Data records

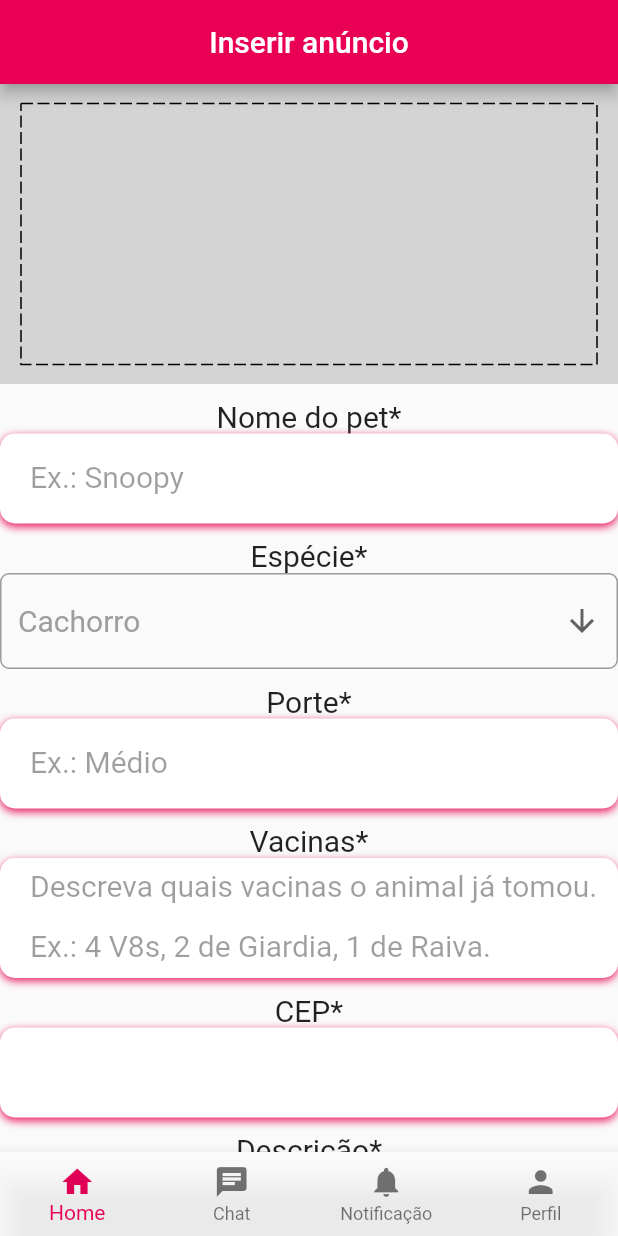
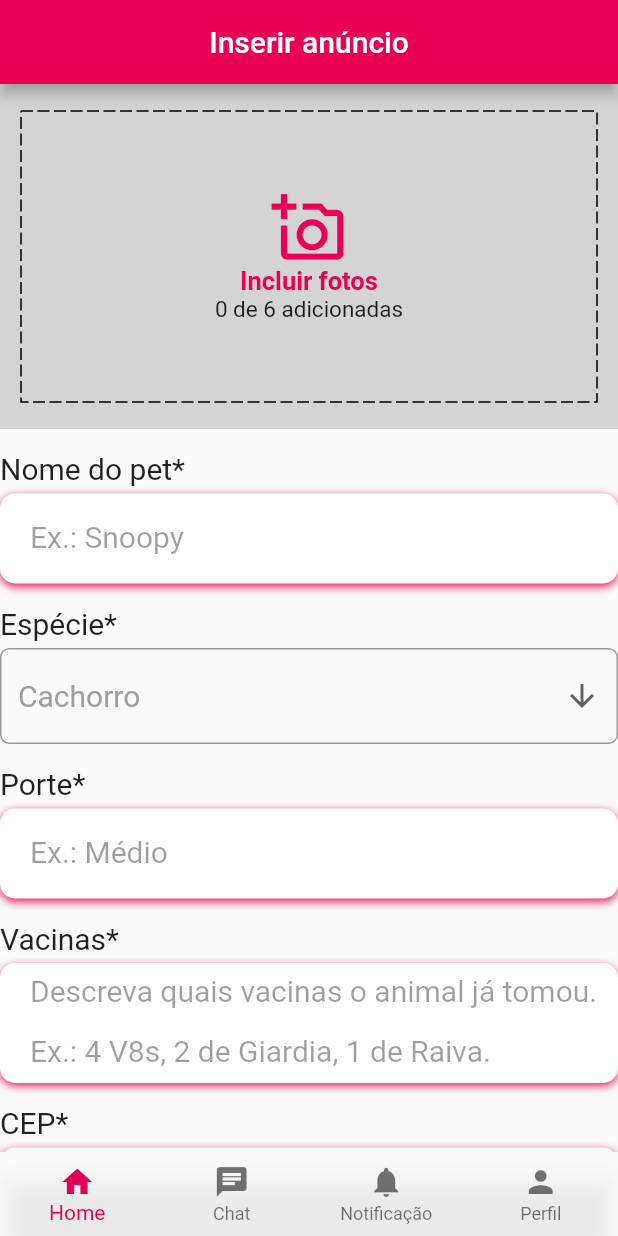
Before and after one commit to vitorekr/UnBArqDsw2022-2-2022.2_G4_IdotPet_Frontend, a Flutter app: the screen it shows after launch, on a phone screen of 412 x 824 dp. Run offline on Flutter 3.47's test engine with Material 2 defaults, Android fonts, the phone set to English and light mode, and no system bars; drawn by our look-alikes of dotted_border; our stand-ins replace dio, get; accounts and stored records are empty.

Commit message:
Adicionando icon e melhorando apresentação da página
Co-Authored-By: Luan Cavalcante <67024690+Luan-Cavalcante@users.noreply.github.com>
Co-Authored-By: vitorekr <56610229+vitorekr@users.noreply.github.com>
Co-Authored-By: Nícolas Roberto <66215835+Nicolas-Roberto@users.noreply.github.com>

```diff
--- a/lib/modules/cadastroPet/ui/cadastrar_pet.dart
+++ b/lib/modules/cadastroPet/ui/cadastrar_pet.dart
@@ -13,7 +13,7 @@ Widget buildPhotoUpload() {
     },
     child: Container(
       width: double.infinity,
-      height: 200,
+      height: 230,
       color: const Color.fromRGBO(212, 212, 212, 1),
       alignment: Alignment.center,
       child: DottedBorder(
@@ -22,8 +22,29 @@ Widget buildPhotoUpload() {
         dashPattern: [8,3],
         child: Container(
           width: 380,
-          height: 170,
+          height: 190,
           color: const Color.fromRGBO(212, 212, 212, 1),
+          child: Column(
+          mainAxisAlignment: MainAxisAlignment.center,
+          crossAxisAlignment: CrossAxisAlignment.center,
+            children: const [
+              Icon(Icons.add_a_photo_outlined,
+                    color: Color.fromRGBO(233, 0, 84, 1),
+                    size: 50),
+              Text("Incluir fotos",
+                style: TextStyle(
+                  fontSize: 17,
+                  color: Color.fromRGBO(233, 0, 84, 1),
+                  fontWeight: FontWeight.bold,
+                ),
+              ),
+              Text("0 de 6 adicionadas",
+                style: TextStyle(
+                  fontSize: 15,
+                ),
+              ),
+            ]
+          ),
         ),
       ),
     ),
@@ -272,10 +293,12 @@ class CadastrarPet extends StatelessWidget {
       body:
         SingleChildScrollView(
           child: Column(
+            mainAxisAlignment: MainAxisAlignment.start,
+            crossAxisAlignment: CrossAxisAlignment.start,
             children:[
             buildPhotoUpload(),
             const SizedBox(
-              height: 10,
+              height: 15,
             ),
             const Text('Nome do pet*',
               textAlign: TextAlign.left,
@@ -283,9 +306,12 @@ class CadastrarPet extends StatelessWidget {
                 fontSize: 20,
               ),
             ),
+            const SizedBox(
+              height: 5,
+            ),
             buildName(),
             const SizedBox(
-              height: 10,
+              height: 15,
             ),
             const Text('Espécie*',
               textAlign: TextAlign.left,
@@ -293,9 +319,12 @@ class CadastrarPet extends StatelessWidget {
                 fontSize: 20,
               ),
             ),
+            const SizedBox(
+              height: 5,
+            ),
             const DropdownButtonEspecie(),
             const SizedBox(
-              height: 10,
+              height: 15,
             ),
             const Text('Porte*',
               textAlign: TextAlign.left,
@@ -303,9 +332,12 @@ class CadastrarPet extends StatelessWidget {
                 fontSize: 20,
               ),
             ),
+            const SizedBox(
+              height: 5,
+            ),
             buildSize(),
             const SizedBox(
-              height: 10,
+              height: 15,
             ),
             const Text('Vacinas*',
               textAlign: TextAlign.left,
@@ -313,9 +345,12 @@ class CadastrarPet extends StatelessWidget {
                 fontSize: 20,
               ),
             ),
+            const SizedBox(
+              height: 5,
+            ),
             buildVaccines(),
             const SizedBox(
-              height: 10,
+              height: 15,
             ),
             const Text('CEP*',
               textAlign: TextAlign.left,
@@ -323,15 +358,21 @@ class CadastrarPet extends StatelessWidget {
                 fontSize: 20,
               ),
             ),
+            const SizedBox(
+              height: 5,
+            ),
             buildCEP(),
             const SizedBox(
-              height: 10,
+              height: 15,
             ),
             const Text('Descrição*',
               textAlign: TextAlign.left,
               style: TextStyle(
                 fontSize: 20,
               ),
+            ),
+            const SizedBox(
+              height: 5,
             ),
             buildDescription(),
             const SizedBox(
```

Exercise brief: Your answer must be an exact copy of the entries above, with no pictures in it.

Exercise output:
Before and after one commit to vitorekr/UnBArqDsw2022-2-2022.2_G4_IdotPet_Frontend, a Flutter app: the screen it shows after launch, on a phone screen of 412 x 824 dp. Run offline on Flutter 3.47's test engine with Material 2 defaults, Android fonts, the phone set to English and light mode, and no system bars; drawn by our look-alikes of dotted_border; our stand-ins replace dio, get; accounts and stored records are empty.

Commit message:
Adicionando icon e melhorando apresentação da página
Co-Authored-By: Luan Cavalcante <67024690+Luan-Cavalcante@users.noreply.github.com>
Co-Authored-By: vitorekr <56610229+vitorekr@users.noreply.github.com>
Co-Authored-By: Nícolas Roberto <66215835+Nicolas-Roberto@users.noreply.github.com>

```diff
--- a/lib/modules/cadastroPet/ui/cadastrar_pet.dart
+++ b/lib/modules/cadastroPet/ui/cadastrar_pet.dart
@@ -13,7 +13,7 @@ Widget buildPhotoUpload() {
     },
     child: Container(
       width: double.infinity,
-      height: 200,
+      height: 230,
       color: const Color.fromRGBO(212, 212, 212, 1),
       alignment: Alignment.center,
       child: DottedBorder(
@@ -22,8 +22,29 @@ Widget buildPhotoUpload() {
         dashPattern: [8,3],
         child: Container(
           width: 380,
-          height: 170,
+          height: 190,
           color: const Color.fromRGBO(212, 212, 212, 1),
+          child: Column(
+          mainAxisAlignment: MainAxisAlignment.center,
+          crossAxisAlignment: CrossAxisAlignment.center,
+            children: const [
+              Icon(Icons.add_a_photo_outlined,
+                    color: Color.fromRGBO(233, 0, 84, 1),
+                    size: 50),
+              Text("Incluir fotos",
+                style: TextStyle(
+                  fontSize: 17,
+                  color: Color.fromRGBO(233, 0, 84, 1),
+                  fontWeight: FontWeight.bold,
+                ),
+              ),
+              Text("0 de 6 adicionadas",
+                style: TextStyle(
+                  fontSize: 15,
+                ),
+              ),
+            ]
+          ),
         ),
       ),
     ),
@@ -272,10 +293,12 @@ class CadastrarPet extends StatelessWidget {
       body:
         SingleChildScrollView(
           child: Column(
+            mainAxisAlignment: MainAxisAlignment.start,
+            crossAxisAlignment: CrossAxisAlignment.start,
             children:[
             buildPhotoUpload(),
             const SizedBox(
-              height: 10,
+              height: 15,
             ),
             const Text('Nome do pet*',
               textAlign: TextAlign.left,
@@ -283,9 +306,12 @@ class CadastrarPet extends StatelessWidget {
                 fontSize: 20,
               ),
             ),
+            const SizedBox(
+              height: 5,
+            ),
             buildName(),
             const SizedBox(
-              height: 10,
+              height: 15,
             ),
             const Text('Espécie*',
               textAlign: TextAlign.left,
@@ -293,9 +319,12 @@ class CadastrarPet extends StatelessWidget {
                 fontSize: 20,
               ),
             ),
+            const SizedBox(
+              height: 5,
+            ),
             const DropdownButtonEspecie(),
             const SizedBox(
-              height: 10,
+              height: 15,
             ),
             const Text('Porte*',
               textAlign: TextAlign.left,
@@ -303,9 +332,12 @@ class CadastrarPet extends StatelessWidget {
                 fontSize: 20,
               ),
             ),
+            const SizedBox(
+              height: 5,
+            ),
             buildSize(),
             const SizedBox(
-              height: 10,
+              height: 15,
             ),
             const Text('Vacinas*',
               textAlign: TextAlign.left,
@@ -313,9 +345,12 @@ class CadastrarPet extends StatelessWidget {
                 fontSize: 20,
               ),
             ),
+            const SizedBox(
+              height: 5,
+            ),
             buildVaccines(),
             const SizedBox(
-              height: 10,
+              height: 15,
             ),
             const Text('CEP*',
               textAlign: TextAlign.left,
@@ -323,15 +358,21 @@ class CadastrarPet extends StatelessWidget {
                 fontSize: 20,
               ),
             ),
+            const SizedBox(
+              height: 5,
+            ),
             buildCEP(),
             const SizedBox(
-              height: 10,
+              height: 15,
             ),
             const Text('Descrição*',
               textAlign: TextAlign.left,
               style: TextStyle(
                 fontSize: 20,
               ),
+            ),
+            const SizedBox(
+              height: 5,
             ),
             buildDescription(),
             const SizedBox(
```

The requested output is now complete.